**EXERCISE AIM:**
Without the pictures, give every record again exactly.

**THE DATA:**
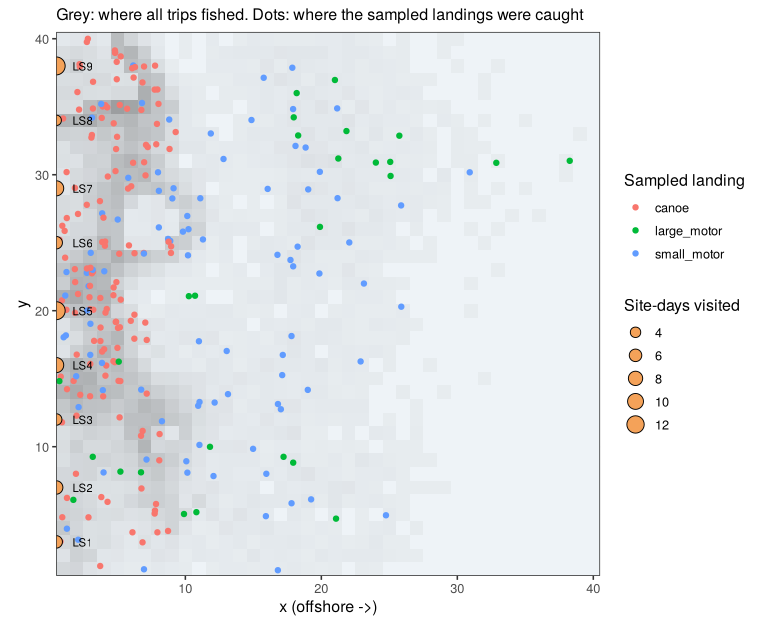
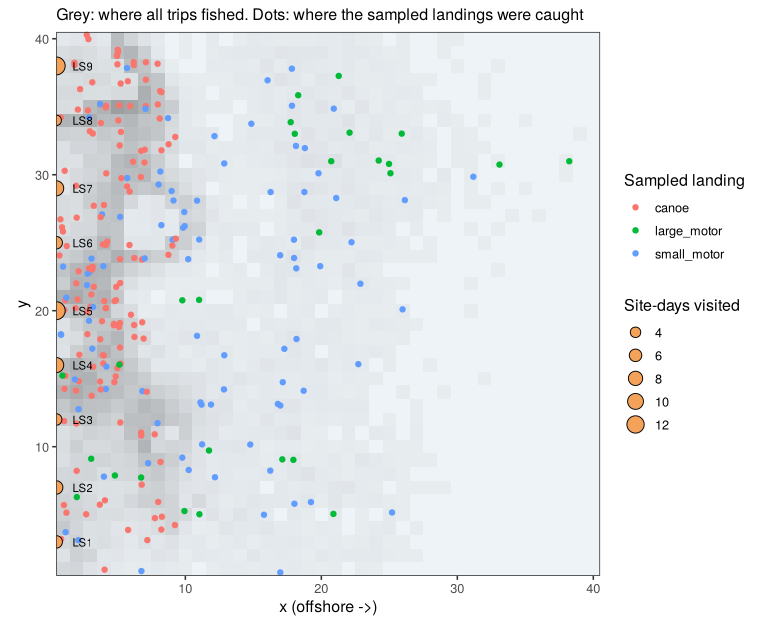
Fix the walkthrough flow chart on the pkgdown site
Claude-Session: https://claude.ai/code/session_01Q8gLbWgWuNt5yUKhSwkswm

diff --git a/docs/articles/casimir-02-user-guide.html b/docs/articles/casimir-02-user-guide.html
@@ -94,7 +94,10 @@
 .info    { background: #eef4fb; border-left: 4px solid #2a5db0; }
 .flag    { background: #fbefed; border-left: 4px solid #b0402a; }
 </style>
-<p><img src="../../../../usr/local/lib/R/site-library/casimir/app/www/casimir-landing.svg" width="100%" style="display: block; margin: auto;"></p>
+<div class="float">
+<img src="casimir-landing.svg" style="width:100.0%" alt="The casimir workflow: build the island, list the frame, design, roll, raise, spin."><div class="figcaption">The casimir workflow: build the island, list the
+frame, design, roll, raise, spin.</div>
+</div>
 <p>This walkthrough designs a catch survey on Island X, rolls it, raises
 it to catch per species and fleet segment, and then judges the design by
 spinning it many times and running it for five years. Every step is a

**ANSWER BELOW:**
Fix the walkthrough flow chart on the pkgdown site
Claude-Session: https://claude.ai/code/session_01Q8gLbWgWuNt5yUKhSwkswm

diff --git a/docs/articles/casimir-02-user-guide.html b/docs/articles/casimir-02-user-guide.html
@@ -94,7 +94,10 @@
 .info    { background: #eef4fb; border-left: 4px solid #2a5db0; }
 .flag    { background: #fbefed; border-left: 4px solid #b0402a; }
 </style>
-<p><img src="../../../../usr/local/lib/R/site-library/casimir/app/www/casimir-landing.svg" width="100%" style="display: block; margin: auto;"></p>
+<div class="float">
+<img src="casimir-landing.svg" style="width:100.0%" alt="The casimir workflow: build the island, list the frame, design, roll, raise, spin."><div class="figcaption">The casimir workflow: build the island, list the
+frame, design, roll, raise, spin.</div>
+</div>
 <p>This walkthrough designs a catch survey on Island X, rolls it, raises
 it to catch per species and fleet segment, and then judges the design by
 spinning it many times and running it for five years. Every step is a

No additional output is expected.